Problem statement> In the records that follow, show each line where the word "Task" is present.

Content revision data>
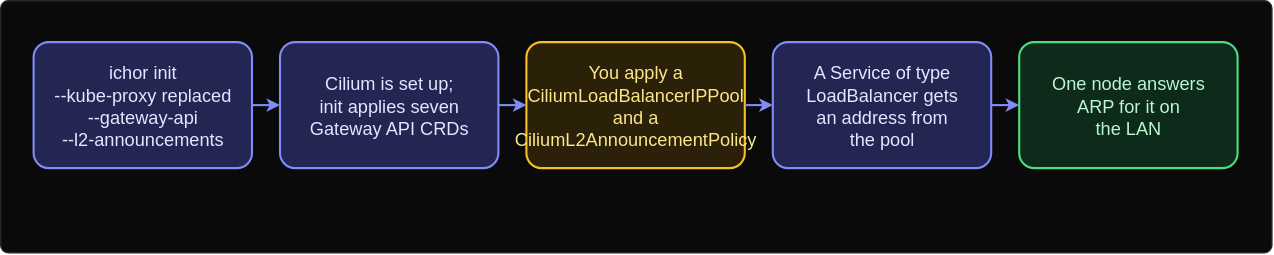
Earlier version of the draw.io export docs/images/lan-load-balancers-flow.dark.drawio.svg (maeshinshin/ichor). Source tidied: cells renumbered, new cells last; positions are measured from the earlier drawing's top-left corner, leaving out a move shared by most shapes. Its diagram source:
```xml
<mxGraphModel>
  <root>
    <mxCell id="0" style="html=0;" />
    <mxCell id="1" style="html=0;" parent="0" />
    <mxCell id="2" style="rounded=1;arcSize=3;fillColor=light-dark(#FFFFFF,#0A0A0A);strokeColor=light-dark(#E5E5E5,#262626);strokeWidth=1;html=0;" parent="1" vertex="1">
      <mxGeometry width="908" height="180" as="geometry" />
    </mxCell>
    <mxCell id="3" value="ichor init&#10;--kube-proxy replaced&#10;--gateway-api&#10;--l2-announcements" style="rounded=1;arcSize=12;fillColor=light-dark(#EEF2FF,#232553);strokeColor=light-dark(#6366F1,#818CF8);strokeWidth=1.5;fontColor=light-dark(#1E1B4B,#E0E7FF);fontFamily=Helvetica;fontSize=13;align=center;verticalAlign=middle;html=0;" parent="1" vertex="1">
      <mxGeometry x="24" y="30" width="156" height="90" as="geometry" />
    </mxCell>
    <mxCell id="4" value="Cilium is set up;&#10;init applies seven&#10;Gateway API CRDs" style="rounded=1;arcSize=12;fillColor=light-dark(#EEF2FF,#232553);strokeColor=light-dark(#6366F1,#818CF8);strokeWidth=1.5;fontColor=light-dark(#1E1B4B,#E0E7FF);fontFamily=Helvetica;fontSize=13;align=center;verticalAlign=middle;html=0;" parent="1" vertex="1">
      <mxGeometry x="200" y="30" width="156" height="90" as="geometry" />
    </mxCell>
    <mxCell id="5" value="You apply a&#10;CiliumLoadBalancerIPPool&#10;and a&#10;CiliumL2AnnouncementPolicy" style="rounded=1;arcSize=12;fillColor=light-dark(#FFFBEB,#2B2008);strokeColor=light-dark(#D97706,#FBBF24);strokeWidth=1.5;fontColor=light-dark(#78350F,#FDE68A);fontFamily=Helvetica;fontSize=13;align=center;verticalAlign=middle;html=0;" parent="1" vertex="1">
      <mxGeometry x="376" y="30" width="156" height="90" as="geometry" />
    </mxCell>
    <mxCell id="6" value="A Service of type&#10;LoadBalancer gets&#10;an address from&#10;the pool" style="rounded=1;arcSize=12;fillColor=light-dark(#EEF2FF,#232553);strokeColor=light-dark(#6366F1,#818CF8);strokeWidth=1.5;fontColor=light-dark(#1E1B4B,#E0E7FF);fontFamily=Helvetica;fontSize=13;align=center;verticalAlign=middle;html=0;" parent="1" vertex="1">
      <mxGeometry x="552" y="30" width="156" height="90" as="geometry" />
    </mxCell>
    <mxCell id="7" value="One node answers&#10;ARP for it on&#10;the LAN" style="rounded=1;arcSize=12;fillColor=light-dark(#F0FDF4,#0E2A1B);strokeColor=light-dark(#16A34A,#4ADE80);strokeWidth=1.5;fontColor=light-dark(#14532D,#BBF7D0);fontFamily=Helvetica;fontSize=13;align=center;verticalAlign=middle;html=0;" parent="1" vertex="1">
      <mxGeometry x="728" y="30" width="156" height="90" as="geometry" />
    </mxCell>
    <mxCell id="8" style="edgeStyle=orthogonalEdgeStyle;rounded=1;jettySize=auto;strokeColor=light-dark(#6366F1,#818CF8);strokeWidth=1.5;endArrow=classic;endFill=1;endSize=5;startArrow=none;startFill=1;startSize=5;exitX=1;exitY=0.5;exitDx=0;exitDy=0;entryX=0;entryY=0.5;entryDx=0;entryDy=0;html=0;" parent="1" edge="1" source="3" target="4">
      <mxGeometry relative="1" as="geometry" />
    </mxCell>
    <mxCell id="9" style="edgeStyle=orthogonalEdgeStyle;rounded=1;jettySize=auto;strokeColor=light-dark(#6366F1,#818CF8);strokeWidth=1.5;endArrow=classic;endFill=1;endSize=5;startArrow=none;startFill=1;startSize=5;exitX=1;exitY=0.5;exitDx=0;exitDy=0;entryX=0;entryY=0.5;entryDx=0;entryDy=0;html=0;" parent="1" edge="1" source="4" target="5">
      <mxGeometry relative="1" as="geometry" />
    </mxCell>
    <mxCell id="10" style="edgeStyle=orthogonalEdgeStyle;rounded=1;jettySize=auto;strokeColor=light-dark(#6366F1,#818CF8);strokeWidth=1.5;endArrow=classic;endFill=1;endSize=5;startArrow=none;startFill=1;startSize=5;exitX=1;exitY=0.5;exitDx=0;exitDy=0;entryX=0;entryY=0.5;entryDx=0;entryDy=0;html=0;" parent="1" edge="1" source="5" target="6">
      <mxGeometry relative="1" as="geometry" />
    </mxCell>
    <mxCell id="11" style="edgeStyle=orthogonalEdgeStyle;rounded=1;jettySize=auto;strokeColor=light-dark(#6366F1,#818CF8);strokeWidth=1.5;endArrow=classic;endFill=1;endSize=5;startArrow=none;startFill=1;startSize=5;exitX=1;exitY=0.5;exitDx=0;exitDy=0;entryX=0;entryY=0.5;entryDx=0;entryDy=0;html=0;" parent="1" edge="1" source="6" target="7">
      <mxGeometry relative="1" as="geometry" />
    </mxCell>
  </root>
</mxGraphModel>
```
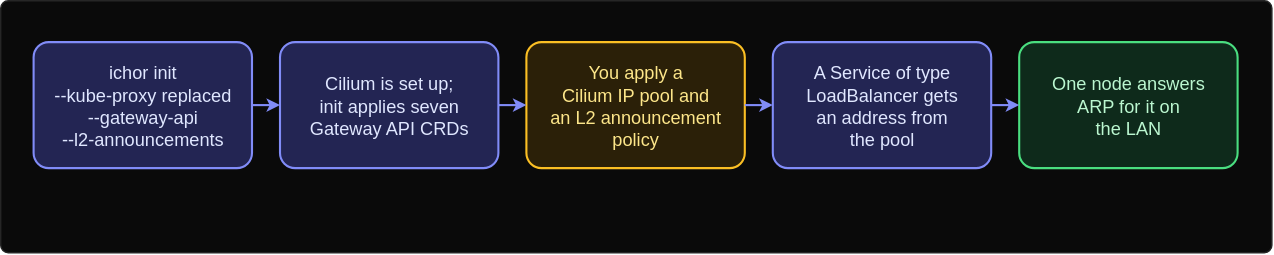
The same file after the commit.

What changed in the source:
```diff
@@ -11,7 +11,7 @@
     <mxCell id="4" value="Cilium is set up;&#10;init applies seven&#10;Gateway API CRDs" style="rounded=1;arcSize=12;fillColor=light-dark(#EEF2FF,#232553);strokeColor=light-dark(#6366F1,#818CF8);strokeWidth=1.5;fontColor=light-dark(#1E1B4B,#E0E7FF);fontFamily=Helvetica;fontSize=13;align=center;verticalAlign=middle;html=0;" parent="1" vertex="1">
       <mxGeometry x="200" y="30" width="156" height="90" as="geometry" />
     </mxCell>
-    <mxCell id="5" value="You apply a&#10;CiliumLoadBalancerIPPool&#10;and a&#10;CiliumL2AnnouncementPolicy" style="rounded=1;arcSize=12;fillColor=light-dark(#FFFBEB,#2B2008);strokeColor=light-dark(#D97706,#FBBF24);strokeWidth=1.5;fontColor=light-dark(#78350F,#FDE68A);fontFamily=Helvetica;fontSize=13;align=center;verticalAlign=middle;html=0;" parent="1" vertex="1">
+    <mxCell id="5" value="You apply a&#10;Cilium IP pool and&#10;an L2 announcement&#10;policy" style="rounded=1;arcSize=12;fillColor=light-dark(#FFFBEB,#2B2008);strokeColor=light-dark(#D97706,#FBBF24);strokeWidth=1.5;fontColor=light-dark(#78350F,#FDE68A);fontFamily=Helvetica;fontSize=13;align=center;verticalAlign=middle;html=0;" parent="1" vertex="1">
       <mxGeometry x="376" y="30" width="156" height="90" as="geometry" />
     </mxCell>
     <mxCell id="6" value="A Service of type&#10;LoadBalancer gets&#10;an address from&#10;the pool" style="rounded=1;arcSize=12;fillColor=light-dark(#EEF2FF,#232553);strokeColor=light-dark(#6366F1,#818CF8);strokeWidth=1.5;fontColor=light-dark(#1E1B4B,#E0E7FF);fontFamily=Helvetica;fontSize=13;align=center;verticalAlign=middle;html=0;" parent="1" vertex="1">
```
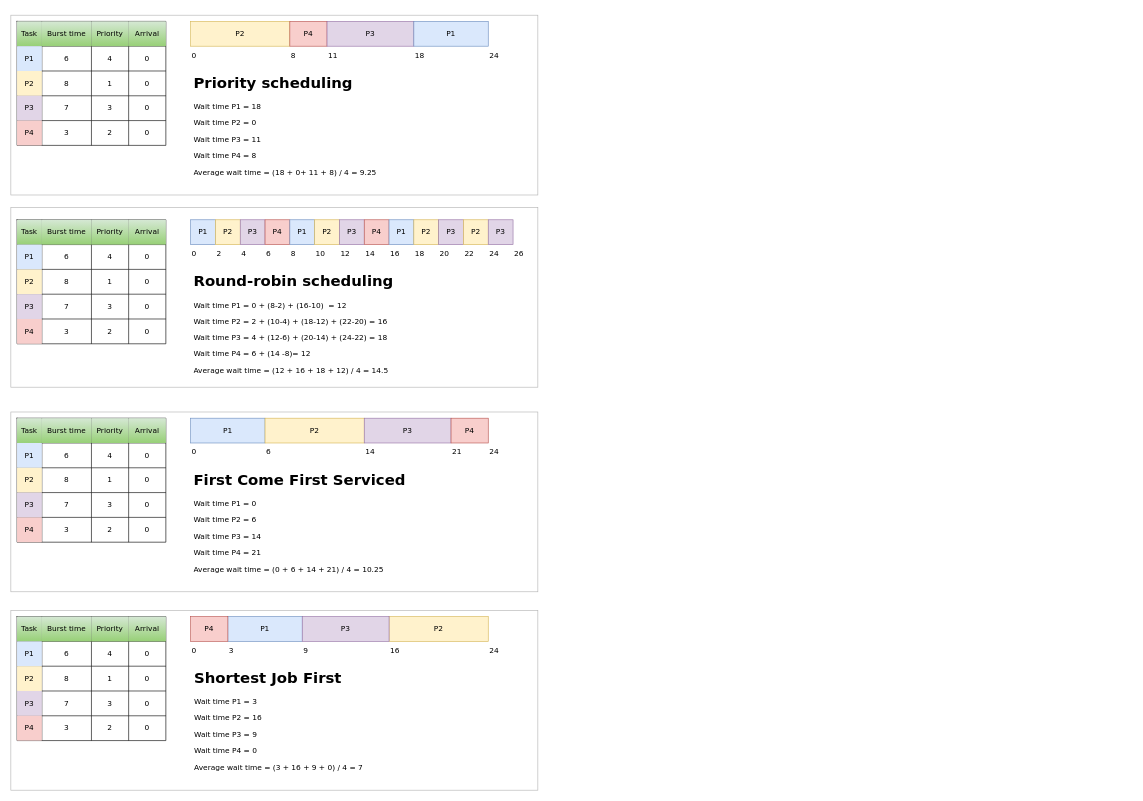
Earlier version of the draw.io diagram page "Scheduling" (7 of 7) of assets/OS.drawio (braboj/tutorial-os). Source tidied: cells renumbered, new cells numbered last; positions are measured from the earlier drawing's top-left corner, leaving out a move shared by most shapes. Both pictures are drawn from the tidied source at 62%, with x=0, y=0 at pixel (11, 15).
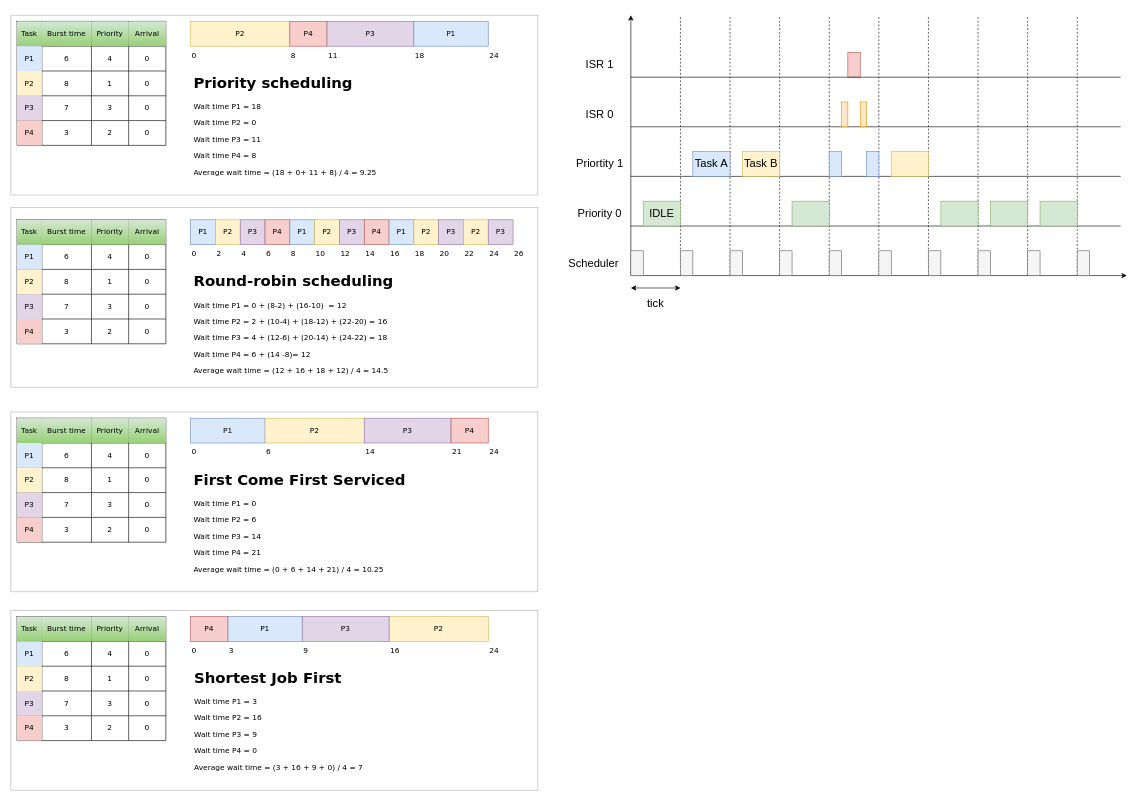
Above is the later version.

What changed in the source:
```diff
@@
+    <mxCell id="168" style="endArrow=classic;html=1;rounded=0;" parent="1" edge="1">
+      <mxGeometry relative="1" as="geometry">
+        <mxPoint x="1000" y="420" as="sourcePoint" />
+        <mxPoint x="1000" as="targetPoint" />
+      </mxGeometry>
+    </mxCell>
+    <mxCell id="169" style="endArrow=classic;html=1;rounded=0;" parent="1" edge="1">
+      <mxGeometry relative="1" as="geometry">
+        <mxPoint x="1000" y="420" as="sourcePoint" />
+        <mxPoint x="1800" y="420" as="targetPoint" />
+      </mxGeometry>
+    </mxCell>
+    <mxCell id="170" style="endArrow=none;dashed=1;html=1;rounded=0;" parent="1" edge="1">
+      <mxGeometry relative="1" as="geometry">
+        <mxPoint x="1080" y="420" as="sourcePoint" />
+        <mxPoint x="1080" as="targetPoint" />
+      </mxGeometry>
+    </mxCell>
+    <mxCell id="171" style="endArrow=none;dashed=1;html=1;rounded=0;" parent="1" edge="1">
+      <mxGeometry relative="1" as="geometry">
+        <mxPoint x="1400" y="420" as="sourcePoint" />
+        <mxPoint x="1400" as="targetPoint" />
+      </mxGeometry>
+    </mxCell>
+    <mxCell id="172" style="endArrow=none;dashed=1;html=1;rounded=0;" parent="1" edge="1">
+      <mxGeometry relative="1" as="geometry">
+        <mxPoint x="1240" y="420" as="sourcePoint" />
+        <mxPoint x="1240" as="targetPoint" />
+      </mxGeometry>
+    </mxCell>
+    <mxCell id="173" style="endArrow=none;dashed=1;html=1;rounded=0;" parent="1" edge="1">
+      <mxGeometry relative="1" as="geometry">
+        <mxPoint x="1160" y="420" as="sourcePoint" />
+        <mxPoint x="1160" as="targetPoint" />
+      </mxGeometry>
+    </mxCell>
+    <mxCell id="174" style="endArrow=none;dashed=1;html=1;rounded=0;" parent="1" edge="1">
+      <mxGeometry relative="1" as="geometry">
+        <mxPoint x="1320" y="420" as="sourcePoint" />
+        <mxPoint x="1320" as="targetPoint" />
+      </mxGeometry>
+    </mxCell>
+    <mxCell id="175" style="endArrow=none;dashed=1;html=1;rounded=0;" parent="1" edge="1">
+      <mxGeometry relative="1" as="geometry">
+        <mxPoint x="1480" y="420" as="sourcePoint" />
+        <mxPoint x="1480" as="targetPoint" />
+      </mxGeometry>
+    </mxCell>
+    <mxCell id="176" style="endArrow=none;dashed=1;html=1;rounded=0;" parent="1" edge="1">
+      <mxGeometry relative="1" as="geometry">
+        <mxPoint x="1560" y="420" as="sourcePoint" />
+        <mxPoint x="1560" as="targetPoint" />
+      </mxGeometry>
+    </mxCell>
+    <mxCell id="177" style="endArrow=none;dashed=1;html=1;rounded=0;" parent="1" edge="1">
+      <mxGeometry relative="1" as="geometry">
+        <mxPoint x="1640" y="420" as="sourcePoint" />
+        <mxPoint x="1640" as="targetPoint" />
+      </mxGeometry>
+    </mxCell>
+    <mxCell id="178" style="endArrow=none;dashed=1;html=1;rounded=0;" parent="1" edge="1">
+      <mxGeometry relative="1" as="geometry">
+        <mxPoint x="1720" y="420" as="sourcePoint" />
+        <mxPoint x="1720" as="targetPoint" />
+      </mxGeometry>
+    </mxCell>
+    <mxCell id="179" style="endArrow=classic;startArrow=classic;html=1;rounded=0;" parent="1" edge="1">
+      <mxGeometry relative="1" as="geometry">
+        <mxPoint x="1000" y="440" as="sourcePoint" />
+        <mxPoint x="1080" y="440" as="targetPoint" />
+      </mxGeometry>
+    </mxCell>
+    <mxCell id="180" value="tick" style="text;html=1;strokeColor=none;fillColor=none;align=center;verticalAlign=middle;whiteSpace=wrap;rounded=0;fontSize=18;" parent="1" vertex="1">
+      <mxGeometry x="1010" y="450" width="60" height="30" as="geometry" />
+    </mxCell>
+    <mxCell id="181" style="endArrow=none;html=1;rounded=0;fontSize=18;" parent="1" edge="1">
+      <mxGeometry relative="1" as="geometry">
+        <mxPoint x="1000" y="340" as="sourcePoint" />
+        <mxPoint x="1790" y="340" as="targetPoint" />
+      </mxGeometry>
+    </mxCell>
+    <mxCell id="182" style="endArrow=none;html=1;rounded=0;fontSize=18;" parent="1" edge="1">
+      <mxGeometry relative="1" as="geometry">
+        <mxPoint x="1000" y="260" as="sourcePoint" />
+        <mxPoint x="1790" y="260" as="targetPoint" />
+      </mxGeometry>
+    </mxCell>
+    <mxCell id="183" style="endArrow=none;html=1;rounded=0;fontSize=18;" parent="1" edge="1">
+      <mxGeometry relative="1" as="geometry">
+        <mxPoint x="1000" y="180" as="sourcePoint" />
+        <mxPoint x="1790" y="180" as="targetPoint" />
+      </mxGeometry>
+    </mxCell>
+    <mxCell id="184" style="rounded=0;whiteSpace=wrap;html=1;fontSize=18;fillColor=#f5f5f5;strokeColor=#666666;fontColor=#333333;" parent="1" vertex="1">
+      <mxGeometry x="1000" y="380" width="20" height="40" as="geometry" />
+    </mxCell>
+    <mxCell id="185" style="rounded=0;whiteSpace=wrap;html=1;fontSize=18;fillColor=#f5f5f5;strokeColor=#666666;fontColor=#333333;" parent="1" vertex="1">
+      <mxGeometry x="1080" y="380" width="20" height="40" as="geometry" />
+    </mxCell>
+    <mxCell id="186" style="rounded=0;whiteSpace=wrap;html=1;fontSize=18;fillColor=#f5f5f5;strokeColor=#666666;fontColor=#333333;" parent="1" vertex="1">
+      <mxGeometry x="1160" y="380" width="20" height="40" as="geometry" />
+    </mxCell>
+    <mxCell id="187" style="rounded=0;whiteSpace=wrap;html=1;fontSize=18;fillColor=#f5f5f5;strokeColor=#666666;fontColor=#333333;" parent="1" vertex="1">
+      <mxGeometry x="1240" y="380" width="20" height="40" as="geometry" />
+    </mxCell>
+    <mxCell id="188" style="rounded=0;whiteSpace=wrap;html=1;fontSize=18;fillColor=#f5f5f5;strokeColor=#666666;fontColor=#333333;" parent="1" vertex="1">
+      <mxGeometry x="1320" y="380" width="20" height="40" as="geometry" />
+    </mxCell>
+    <mxCell id="189" style="rounded=0;whiteSpace=wrap;html=1;fontSize=18;fillColor=#f5f5f5;strokeColor=#666666;fontColor=#333333;" parent="1" vertex="1">
+      <mxGeometry x="1400" y="380" width="20" height="40" as="geometry" />
+    </mxCell>
+    <mxCell id="190" style="rounded=0;whiteSpace=wrap;html=1;fontSize=18;fillColor=#f5f5f5;strokeColor=#666666;fontColor=#333333;" parent="1" vertex="1">
+      <mxGeometry x="1480" y="380" width="20" height="40" as="geometry" />
+    </mxCell>
+    <mxCell id="191" style="rounded=0;whiteSpace=wrap;html=1;fontSize=18;fillColor=#f5f5f5;strokeColor=#666666;fontColor=#333333;" parent="1" vertex="1">
+      <mxGeometry x="1560" y="380" width="20" height="40" as="geometry" />
+    </mxCell>
+    <mxCell id="192" style="rounded=0;whiteSpace=wrap;html=1;fontSize=18;fillColor=#f5f5f5;strokeColor=#666666;fontColor=#333333;" parent="1" vertex="1">
+      <mxGeometry x="1640" y="380" width="20" height="40" as="geometry" />
+    </mxCell>
+    <mxCell id="193" style="rounded=0;whiteSpace=wrap;html=1;fontSize=18;fillColor=#f5f5f5;strokeColor=#666666;fontColor=#333333;" parent="1" vertex="1">
+      <mxGeometry x="1720" y="380" width="20" height="40" as="geometry" />
+    </mxCell>
+    <mxCell id="194" value="Scheduler" style="text;html=1;strokeColor=none;fillColor=none;align=center;verticalAlign=middle;whiteSpace=wrap;rounded=0;fontSize=18;" parent="1" vertex="1">
+      <mxGeometry x="890" y="380" width="100" height="40" as="geometry" />
+    </mxCell>
+    <mxCell id="195" value="Priority 0" style="text;html=1;strokeColor=none;fillColor=none;align=center;verticalAlign=middle;whiteSpace=wrap;rounded=0;fontSize=18;" parent="1" vertex="1">
+      <mxGeometry x="900" y="300" width="100" height="40" as="geometry" />
+    </mxCell>
+    <mxCell id="196" value="Priortity 1" style="text;html=1;strokeColor=none;fillColor=none;align=center;verticalAlign=middle;whiteSpace=wrap;rounded=0;fontSize=18;" parent="1" vertex="1">
+      <mxGeometry x="900" y="220" width="100" height="40" as="geometry" />
+    </mxCell>
+    <mxCell id="197" value="IDLE" style="rounded=0;whiteSpace=wrap;html=1;fontSize=18;fillColor=#d5e8d4;strokeColor=#82b366;" parent="1" vertex="1">
+      <mxGeometry x="1020" y="300" width="60" height="40" as="geometry" />
+    </mxCell>
+    <mxCell id="198" value="Task A" style="rounded=0;whiteSpace=wrap;html=1;fontSize=18;fillColor=#dae8fc;strokeColor=#6c8ebf;" parent="1" vertex="1">
+      <mxGeometry x="1100" y="220" width="60" height="40" as="geometry" />
+    </mxCell>
+    <mxCell id="199" value="Task B" style="rounded=0;whiteSpace=wrap;html=1;fontSize=18;fillColor=#fff2cc;strokeColor=#d6b656;" parent="1" vertex="1">
+      <mxGeometry x="1180" y="220" width="60" height="40" as="geometry" />
+    </mxCell>
+    <mxCell id="200" style="rounded=0;whiteSpace=wrap;html=1;fontSize=18;fillColor=#d5e8d4;strokeColor=#82b366;" parent="1" vertex="1">
+      <mxGeometry x="1260" y="300" width="60" height="40" as="geometry" />
+    </mxCell>
+    <mxCell id="201" style="rounded=0;whiteSpace=wrap;html=1;fontSize=18;fillColor=#dae8fc;strokeColor=#6c8ebf;" parent="1" vertex="1">
+      <mxGeometry x="1320" y="220" width="20" height="40" as="geometry" />
+    </mxCell>
+    <mxCell id="202" style="rounded=0;whiteSpace=wrap;html=1;fontSize=18;fillColor=#dae8fc;strokeColor=#6c8ebf;" parent="1" vertex="1">
+      <mxGeometry x="1380" y="220" width="20" height="40" as="geometry" />
+    </mxCell>
+    <mxCell id="203" style="rounded=0;whiteSpace=wrap;html=1;fontSize=18;fillColor=#ffe6cc;strokeColor=#d79b00;" parent="1" vertex="1">
+      <mxGeometry x="1340" y="140" width="10" height="40" as="geometry" />
+    </mxCell>
+    <mxCell id="204" value="ISR 0" style="text;html=1;strokeColor=none;fillColor=none;align=center;verticalAlign=middle;whiteSpace=wrap;rounded=0;fontSize=18;" parent="1" vertex="1">
+      <mxGeometry x="900" y="140" width="100" height="40" as="geometry" />
+    </mxCell>
+    <mxCell id="205" value="ISR 1" style="text;html=1;strokeColor=none;fillColor=none;align=center;verticalAlign=middle;whiteSpace=wrap;rounded=0;fontSize=18;" parent="1" vertex="1">
+      <mxGeometry x="900" y="60" width="100" height="40" as="geometry" />
+    </mxCell>
+    <mxCell id="206" style="rounded=0;whiteSpace=wrap;html=1;fontSize=18;fillColor=#f8cecc;strokeColor=#b85450;" parent="1" vertex="1">
+      <mxGeometry x="1350" y="60" width="20" height="40" as="geometry" />
+    </mxCell>
+    <mxCell id="207" style="rounded=0;whiteSpace=wrap;html=1;fontSize=18;fillColor=#ffe6cc;strokeColor=#d79b00;" parent="1" vertex="1">
+      <mxGeometry x="1370" y="140" width="10" height="40" as="geometry" />
+    </mxCell>
+    <mxCell id="208" style="rounded=0;whiteSpace=wrap;html=1;fontSize=18;fillColor=#fff2cc;strokeColor=#d6b656;" parent="1" vertex="1">
+      <mxGeometry x="1420" y="220" width="60" height="40" as="geometry" />
+    </mxCell>
+    <mxCell id="209" style="rounded=0;whiteSpace=wrap;html=1;fontSize=18;fillColor=#d5e8d4;strokeColor=#82b366;" parent="1" vertex="1">
+      <mxGeometry x="1500" y="300" width="60" height="40" as="geometry" />
+    </mxCell>
+    <mxCell id="210" style="rounded=0;whiteSpace=wrap;html=1;fontSize=18;fillColor=#d5e8d4;strokeColor=#82b366;" parent="1" vertex="1">
+      <mxGeometry x="1580" y="300" width="60" height="40" as="geometry" />
+    </mxCell>
+    <mxCell id="211" style="rounded=0;whiteSpace=wrap;html=1;fontSize=18;fillColor=#d5e8d4;strokeColor=#82b366;" parent="1" vertex="1">
+      <mxGeometry x="1660" y="300" width="60" height="40" as="geometry" />
+    </mxCell>
+    <mxCell id="212" style="endArrow=none;html=1;rounded=0;fontSize=18;" parent="1" edge="1">
+      <mxGeometry relative="1" as="geometry">
+        <mxPoint x="1000" y="100" as="sourcePoint" />
+        <mxPoint x="1790" y="100" as="targetPoint" />
+      </mxGeometry>
+    </mxCell>
```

Exercise result>
+    <mxCell id="198" value="Task A" style="rounded=0;whiteSpace=wrap;html=1;fontSize=18;fillColor=#dae8fc;strokeColor=#6c8ebf;" parent="1" vertex="1">
+    <mxCell id="199" value="Task B" style="rounded=0;whiteSpace=wrap;html=1;fontSize=18;fillColor=#fff2cc;strokeColor=#d6b656;" parent="1" vertex="1">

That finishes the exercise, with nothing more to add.